In another embodiment, data communication may be accomplished through a docking cradle 626, such as a camera cradle integrated into the printer casing 204 as a docking station. In some implementations, the cradle 626 may be configured to interface universally with a variety of different types of cameras. Alternatively, the cradle 626 may be configured for a specific camera 400 which may be bundled with printer 110, 200 for sale at the original point-of-sale. Data may be transmitted through printer controller 539 to cartridge 530. This data may be linked through the slider 520 to carriage 520 then to cartridge 530, eliminating use of the conventional flex cable.

The foregoing has described the principles, embodiments and several illustrative modes of operation of the present invention. However, the invention should not be construed as being limited to the particular embodiments discussed. As an example, the above-described inventions can be used in conjunction with inkjet printers that are not of the disposable, refurbishable, or recyclable type. Thus, the above-described embodiments should be regarded as illustrative rather than restrictive, and it may be appreciated that variations may be made in those embodiments by workers skilled in the art without departing from the scope of the present invention as defined by the following claims.

Referenced by
Citing PatentFiling datePublication dateApplicantTitle
US7628467 *Apr 16, 2007Dec 8, 2009Silverbrook Research Pty LtdMobile telecommunications device with closely arranged printhead and media drive
US7997682 *Nov 15, 2009Aug 16, 2011Silverbrook Research Pty LtdMobile telecommunications device having printhead
US20080259112 *Apr 20, 2007Oct 23, 2008David OlsenPrinting device having supply of colorant that is non-refillable and at least substantially non-removable from end user perspective
US20120050417 *Jul 22, 2011Mar 1, 2012David OlsenPrinting device having supply of colorant that is non-refillable and at least substantially non-removable from end user perspective
Classifications
U.S. Classification358/1.1
International ClassificationB41J29/38, B41J29/393, B41J29/02
Cooperative ClassificationB41J29/38, B41J29/02
European ClassificationB41J29/02, B41J29/38
Legal Events

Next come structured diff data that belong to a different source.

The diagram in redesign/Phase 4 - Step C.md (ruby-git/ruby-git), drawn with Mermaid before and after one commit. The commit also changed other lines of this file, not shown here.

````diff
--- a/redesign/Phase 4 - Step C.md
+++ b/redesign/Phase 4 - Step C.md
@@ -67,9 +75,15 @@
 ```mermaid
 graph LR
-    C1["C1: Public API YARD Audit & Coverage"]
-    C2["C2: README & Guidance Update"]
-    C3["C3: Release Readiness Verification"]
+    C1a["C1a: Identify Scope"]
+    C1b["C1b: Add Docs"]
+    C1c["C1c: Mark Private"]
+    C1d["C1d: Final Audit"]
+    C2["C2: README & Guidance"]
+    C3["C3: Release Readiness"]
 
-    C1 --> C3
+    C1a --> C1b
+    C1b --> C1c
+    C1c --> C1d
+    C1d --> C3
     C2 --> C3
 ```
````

DateCodeEventDescription
Feb 12, 2004ASAssignment
Owner name: HEWLETT-PACKARD DEVELOPMENT COMPANY, L.P., TEXAS
Free format text: ASSIGNMENT OF ASSIGNORS INTEREST;ASSIGNORS:DIXON, BRADFORD N.;MEYER, JOHN F.;TOWERY, DAVID C.;REEL/FRAME:014331/0746;SIGNING DATES FROM 20030805 TO 20030807
Aug 9, 2003ASAssignment
Owner name: HEWLETT-PACKARD DEVELOPMENT COMPANY, L.P., TEXAS
Free format text: ASSIGNMENT OF ASSIGNORS INTEREST;ASSIGNORS:DIXON, BRADFORD N.;MEYER, JOHN F.;TOWERY, DAVID C.;REEL/FRAME:014386/0100;SIGNING DATES FROM 20030805 TO 20030807